According to UNHCR, about 2,000 private housing compounds were damaged and about 1,700 completely destroyed in clashes that left 13,440 people homeless in parts of the southern provinces of Osh and Jalalabad. UNHCR committed to constructing roughly 80 percent of "transitional" shelters, while the International Committee of the Red Cross (ICRC) agreed to build the remaining 20 percent.
"This is about a 42 sq m transitional shelter," Manila said, pointing to a newly completed two-roomed structure. "There are nine family members registered in it, however, right after the conflict some left for Russia, either for work or [to avoid insecurity]. Hopefully, some of them might start returning after the shelter is done. It cost US$5,000 plus in terms of material, and then there was $800 labour contribution. The exterior and interior plastering and painting is done by the beneficiaries themselves."
The new homes are called "transitional" because they are basic shelters, sufficient enough to last the winter, but come the spring can be expanded by the families to about 100 sq m and become proper homes.
"The whole structure is compact and is stronger than a larger building and with this [seismic] reinforcement it should be stronger than the old buildings, where there were mud bricks and no reinforced beams ... These are certainly much better in terms of quake resistance than old traditional houses," Jens Pake, a senior shelter consultant to the Danish Refugee Council, another UNHCR implementing partner, told IRIN in Jalalabad's Bazar-Korgon district.
Natalia Prokopchuk, a spokeswoman for UNHCR in Kyrgyzstan, said the UNHCR shelter followed the Building Code of Kyrgyzstan and had been designed after consulting various bodies, including the State Directorate for Reconstruction and Rehabilitation, the Kyrgyz consulting firm TUMATAI, engineers and experts, government department architects and engineers, and seismic institute experts.
Construction took place in consultation with the engineers and experts of Jalalabad and Bazar Korgon, the State Directorate for Reconstruction and Rehabilitation, the Danish Refugee Council, and UNHCR experts.
More than 50 percent of shelters were finished and ready for occupation by 15 November, and all shelters would be finished, heated and occupied before the onset of winter, UNHCR said in a statement.

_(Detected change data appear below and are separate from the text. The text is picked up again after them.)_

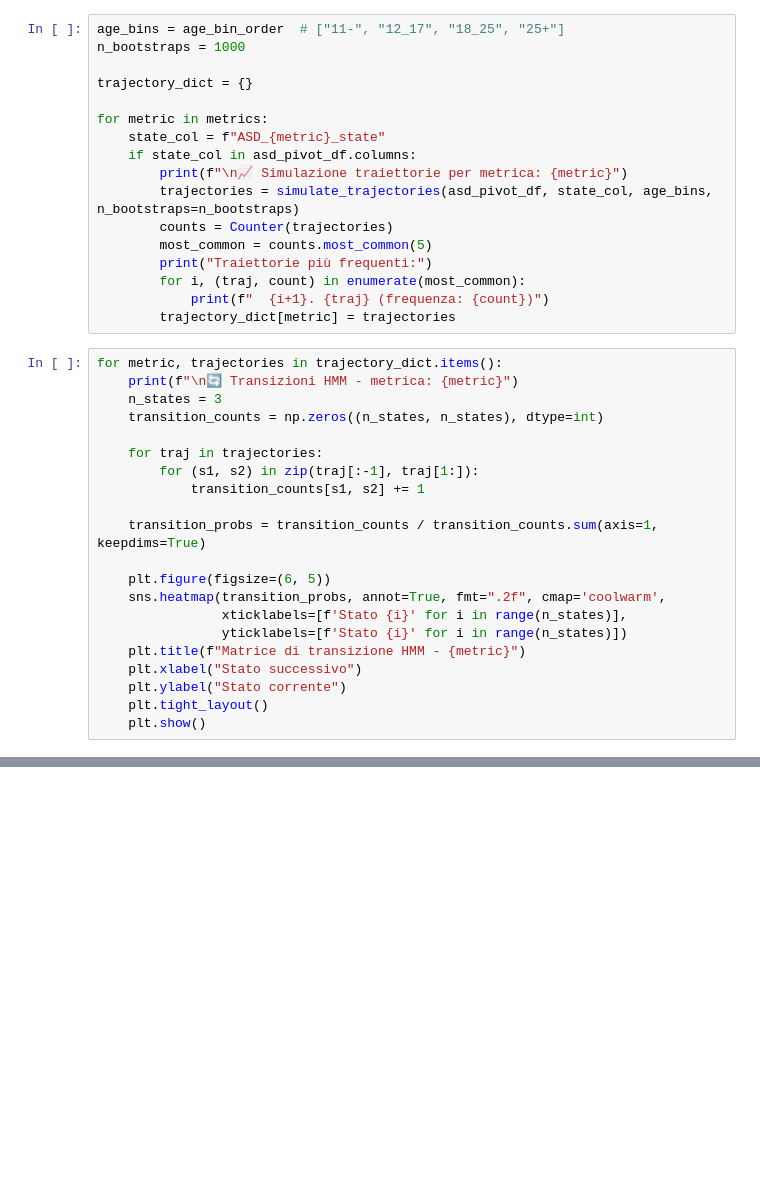
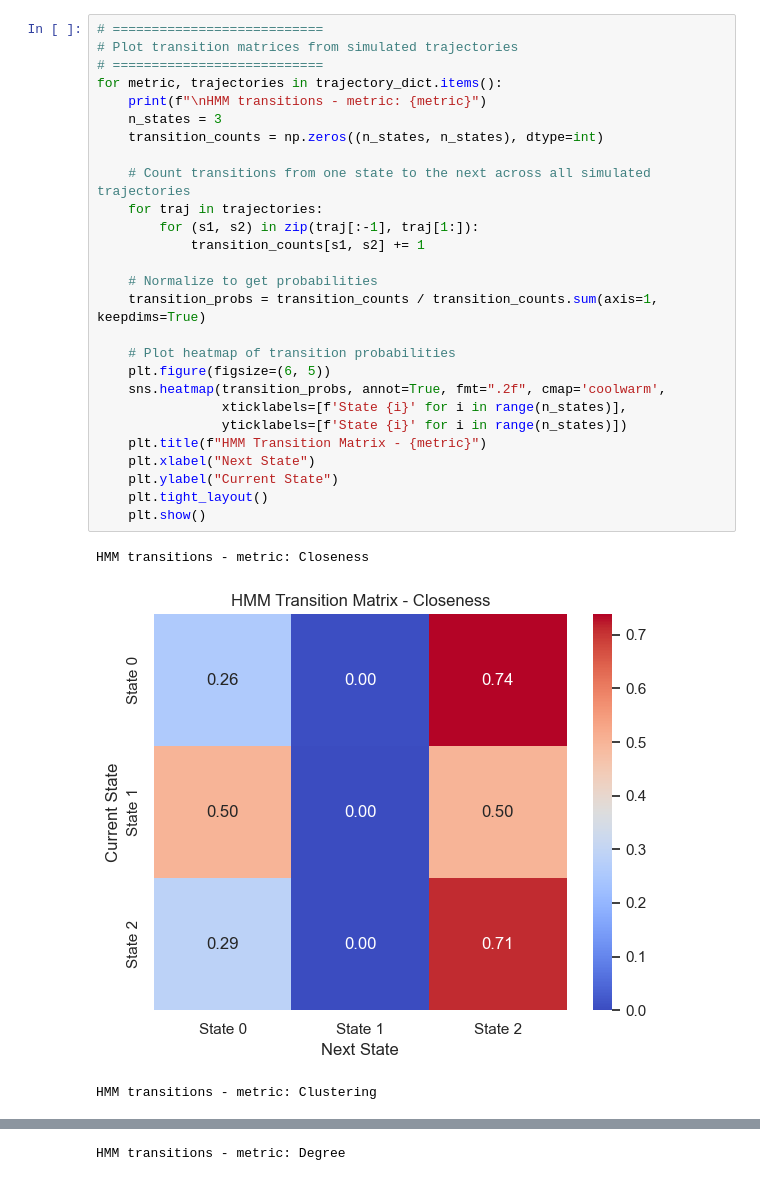
Before and after one commit to mattreturn1/AI_project, a Jupyter notebook: HMM.ipynb, the cells around one changed output, grey strips where cells are left out. Saved outputs shown, nothing was run; the diff lists cells and outputs as text; blank space fills up the shorter version.

```diff
--- a/HMM.ipynb
+++ b/HMM.ipynb
@@ -153,38 +193,31 @@ def simulate_trajectories(df, state_column, age_bins, n_bootstraps=1000):
-# %%
-age_bins = age_bin_order  # ["11-", "12_17", "18_25", "25+"]
-n_bootstraps = 1000
-
-trajectory_dict = {}
-
-for metric in metrics:
-    state_col = f"ASD_{metric}_state"
-    if state_col in asd_pivot_df.columns:
-        print(f"\n📈 Simulazione traiettorie per metrica: {metric}")
-        trajectories = simulate_trajectories(asd_pivot_df, state_col, age_bins, n_bootstraps=n_bootstraps)
-        counts = Counter(trajectories)
-        most_common = counts.most_common(5)
-        print("Traiettorie più frequenti:")
-        for i, (traj, count) in enumerate(most_common):
-            print(f"  {i+1}. {traj} (frequenza: {count})")
-        trajectory_dict[metric] = trajectories
-# %%
-for metric, trajectories in trajectory_dict.items():
-    print(f"\n🔄 Transizioni HMM - metrica: {metric}")
-    n_states = 3
-    transition_counts = np.zeros((n_states, n_states), dtype=int)
-
-    for traj in trajectories:
-        for (s1, s2) in zip(traj[:-1], traj[1:]):
-            transition_counts[s1, s2] += 1
-
-    transition_probs = transition_counts / transition_counts.sum(axis=1, keepdims=True)
-
-    plt.figure(figsize=(6, 5))
-    sns.heatmap(transition_probs, annot=True, fmt=".2f", cmap='coolwarm',
-                xticklabels=[f'Stato {i}' for i in range(n_states)],
-                yticklabels=[f'Stato {i}' for i in range(n_states)])
-    plt.title(f"Matrice di transizione HMM - {metric}")
-    plt.xlabel("Stato successivo")
-    plt.ylabel("Stato corrente")
-    plt.tight_layout()
-    plt.show()
+# %%
+# ===========================
+# Plot transition matrices from simulated trajectories
+# ===========================
+for metric, trajectories in trajectory_dict.items():
+    print(f"\nHMM transitions - metric: {metric}")
+    n_states = 3
+    transition_counts = np.zeros((n_states, n_states), dtype=int)
+
+    # Count transitions from one state to the next across all simulated trajectories
+    for traj in trajectories:
+        for (s1, s2) in zip(traj[:-1], traj[1:]):
+            transition_counts[s1, s2] += 1
+
+    # Normalize to get probabilities
+    transition_probs = transition_counts / transition_counts.sum(axis=1, keepdims=True)
+
+    # Plot heatmap of transition probabilities
+    plt.figure(figsize=(6, 5))
+    sns.heatmap(transition_probs, annot=True, fmt=".2f", cmap='coolwarm',
+                xticklabels=[f'State {i}' for i in range(n_states)],
+                yticklabels=[f'State {i}' for i in range(n_states)])
+    plt.title(f"HMM Transition Matrix - {metric}")
+    plt.xlabel("Next State")
+    plt.ylabel("Current State")
+    plt.tight_layout()
+    plt.show()
+# %% [output]
+HMM transitions - metric: Closeness
+[figure, added]
+HMM transitions - metric: Clustering
@@ -190,0 +225 @@ for metric, trajectories in trajectory_dict.items():
+HMM transitions - metric: Degree
```
Also changed, not shown: parts of 5 cells of this notebook.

Over the last four weeks nearly 500 families in Osh and Jalalabad provinces have moved into shelters built with UNHCR assistance, and1,200 are expected to follow suit in the last two weeks of November.
[This report does not necessarily reflect the views of the United Nations]